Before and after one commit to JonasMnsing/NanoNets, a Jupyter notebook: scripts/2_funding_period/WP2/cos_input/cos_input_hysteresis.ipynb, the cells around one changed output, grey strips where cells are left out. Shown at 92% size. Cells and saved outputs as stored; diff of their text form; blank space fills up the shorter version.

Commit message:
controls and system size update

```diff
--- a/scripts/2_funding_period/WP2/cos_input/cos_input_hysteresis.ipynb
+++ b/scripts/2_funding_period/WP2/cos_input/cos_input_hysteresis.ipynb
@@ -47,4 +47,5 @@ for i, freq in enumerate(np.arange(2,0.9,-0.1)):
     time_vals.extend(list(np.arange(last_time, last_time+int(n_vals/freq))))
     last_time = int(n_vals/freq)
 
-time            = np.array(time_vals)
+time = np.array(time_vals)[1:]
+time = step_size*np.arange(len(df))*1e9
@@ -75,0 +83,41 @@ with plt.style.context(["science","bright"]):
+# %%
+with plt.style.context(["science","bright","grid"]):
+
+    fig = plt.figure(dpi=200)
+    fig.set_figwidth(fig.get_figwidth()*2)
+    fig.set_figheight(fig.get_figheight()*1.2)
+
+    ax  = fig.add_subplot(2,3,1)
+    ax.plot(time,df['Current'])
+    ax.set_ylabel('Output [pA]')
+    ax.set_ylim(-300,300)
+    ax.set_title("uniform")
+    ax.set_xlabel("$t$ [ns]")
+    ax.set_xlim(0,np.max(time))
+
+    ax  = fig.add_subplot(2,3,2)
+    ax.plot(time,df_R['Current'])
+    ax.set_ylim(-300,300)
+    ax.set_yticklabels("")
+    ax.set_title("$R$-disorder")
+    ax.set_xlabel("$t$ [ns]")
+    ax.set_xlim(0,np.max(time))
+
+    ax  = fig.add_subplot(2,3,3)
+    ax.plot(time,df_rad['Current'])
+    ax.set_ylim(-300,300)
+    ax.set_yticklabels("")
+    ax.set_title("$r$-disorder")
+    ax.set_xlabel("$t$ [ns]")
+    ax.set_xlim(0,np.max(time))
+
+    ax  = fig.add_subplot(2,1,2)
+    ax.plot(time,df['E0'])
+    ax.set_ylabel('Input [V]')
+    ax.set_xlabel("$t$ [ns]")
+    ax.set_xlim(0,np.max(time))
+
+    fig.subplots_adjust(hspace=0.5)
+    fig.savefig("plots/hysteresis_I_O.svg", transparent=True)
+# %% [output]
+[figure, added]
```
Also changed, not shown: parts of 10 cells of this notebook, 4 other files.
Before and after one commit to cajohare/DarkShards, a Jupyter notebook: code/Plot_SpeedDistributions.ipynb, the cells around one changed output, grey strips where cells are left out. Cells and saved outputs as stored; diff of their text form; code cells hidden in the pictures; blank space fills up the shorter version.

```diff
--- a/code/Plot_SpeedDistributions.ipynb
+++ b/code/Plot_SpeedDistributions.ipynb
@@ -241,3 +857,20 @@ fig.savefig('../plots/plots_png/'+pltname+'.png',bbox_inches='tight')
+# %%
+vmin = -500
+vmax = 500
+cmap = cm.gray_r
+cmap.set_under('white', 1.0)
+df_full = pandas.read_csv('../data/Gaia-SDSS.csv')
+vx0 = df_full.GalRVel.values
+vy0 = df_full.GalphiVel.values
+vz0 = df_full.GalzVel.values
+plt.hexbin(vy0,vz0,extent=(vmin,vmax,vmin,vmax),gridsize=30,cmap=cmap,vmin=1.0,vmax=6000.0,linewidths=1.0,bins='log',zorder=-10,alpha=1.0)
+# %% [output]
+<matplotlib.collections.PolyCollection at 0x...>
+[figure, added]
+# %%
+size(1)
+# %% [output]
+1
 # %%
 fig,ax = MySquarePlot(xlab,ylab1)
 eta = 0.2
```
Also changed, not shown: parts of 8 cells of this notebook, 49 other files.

──────────────────────────────

> **PROBLEM TO WORK ON**:
Word for word, write out every record in the listing.

> **YOUR RESPONSE**:
Before and after one commit to JonasMnsing/NanoNets, a Jupyter notebook: scripts/2_funding_period/WP2/cos_input/cos_input_hysteresis.ipynb, the cells around one changed output, grey strips where cells are left out. Shown at 92% size. Cells and saved outputs as stored; diff of their text form; blank space fills up the shorter version.

Commit message:
controls and system size update

```diff
--- a/scripts/2_funding_period/WP2/cos_input/cos_input_hysteresis.ipynb
+++ b/scripts/2_funding_period/WP2/cos_input/cos_input_hysteresis.ipynb
@@ -47,4 +47,5 @@ for i, freq in enumerate(np.arange(2,0.9,-0.1)):
     time_vals.extend(list(np.arange(last_time, last_time+int(n_vals/freq))))
     last_time = int(n_vals/freq)
 
-time            = np.array(time_vals)
+time = np.array(time_vals)[1:]
+time = step_size*np.arange(len(df))*1e9
@@ -75,0 +83,41 @@ with plt.style.context(["science","bright"]):
+# %%
+with plt.style.context(["science","bright","grid"]):
+
+    fig = plt.figure(dpi=200)
+    fig.set_figwidth(fig.get_figwidth()*2)
+    fig.set_figheight(fig.get_figheight()*1.2)
+
+    ax  = fig.add_subplot(2,3,1)
+    ax.plot(time,df['Current'])
+    ax.set_ylabel('Output [pA]')
+    ax.set_ylim(-300,300)
+    ax.set_title("uniform")
+    ax.set_xlabel("$t$ [ns]")
+    ax.set_xlim(0,np.max(time))
+
+    ax  = fig.add_subplot(2,3,2)
+    ax.plot(time,df_R['Current'])
+    ax.set_ylim(-300,300)
+    ax.set_yticklabels("")
+    ax.set_title("$R$-disorder")
+    ax.set_xlabel("$t$ [ns]")
+    ax.set_xlim(0,np.max(time))
+
+    ax  = fig.add_subplot(2,3,3)
+    ax.plot(time,df_rad['Current'])
+    ax.set_ylim(-300,300)
+    ax.set_yticklabels("")
+    ax.set_title("$r$-disorder")
+    ax.set_xlabel("$t$ [ns]")
+    ax.set_xlim(0,np.max(time))
+
+    ax  = fig.add_subplot(2,1,2)
+    ax.plot(time,df['E0'])
+    ax.set_ylabel('Input [V]')
+    ax.set_xlabel("$t$ [ns]")
+    ax.set_xlim(0,np.max(time))
+
+    fig.subplots_adjust(hspace=0.5)
+    fig.savefig("plots/hysteresis_I_O.svg", transparent=True)
+# %% [output]
+[figure, added]
```
Also changed, not shown: parts of 10 cells of this notebook, 4 other files.
Before and after one commit to cajohare/DarkShards, a Jupyter notebook: code/Plot_SpeedDistributions.ipynb, the cells around one changed output, grey strips where cells are left out. Cells and saved outputs as stored; diff of their text form; code cells hidden in the pictures; blank space fills up the shorter version.

```diff
--- a/code/Plot_SpeedDistributions.ipynb
+++ b/code/Plot_SpeedDistributions.ipynb
@@ -241,3 +857,20 @@ fig.savefig('../plots/plots_png/'+pltname+'.png',bbox_inches='tight')
+# %%
+vmin = -500
+vmax = 500
+cmap = cm.gray_r
+cmap.set_under('white', 1.0)
+df_full = pandas.read_csv('../data/Gaia-SDSS.csv')
+vx0 = df_full.GalRVel.values
+vy0 = df_full.GalphiVel.values
+vz0 = df_full.GalzVel.values
+plt.hexbin(vy0,vz0,extent=(vmin,vmax,vmin,vmax),gridsize=30,cmap=cmap,vmin=1.0,vmax=6000.0,linewidths=1.0,bins='log',zorder=-10,alpha=1.0)
+# %% [output]
+<matplotlib.collections.PolyCollection at 0x...>
+[figure, added]
+# %%
+size(1)
+# %% [output]
+1
 # %%
 fig,ax = MySquarePlot(xlab,ylab1)
 eta = 0.2
```
Also changed, not shown: parts of 8 cells of this notebook, 49 other files.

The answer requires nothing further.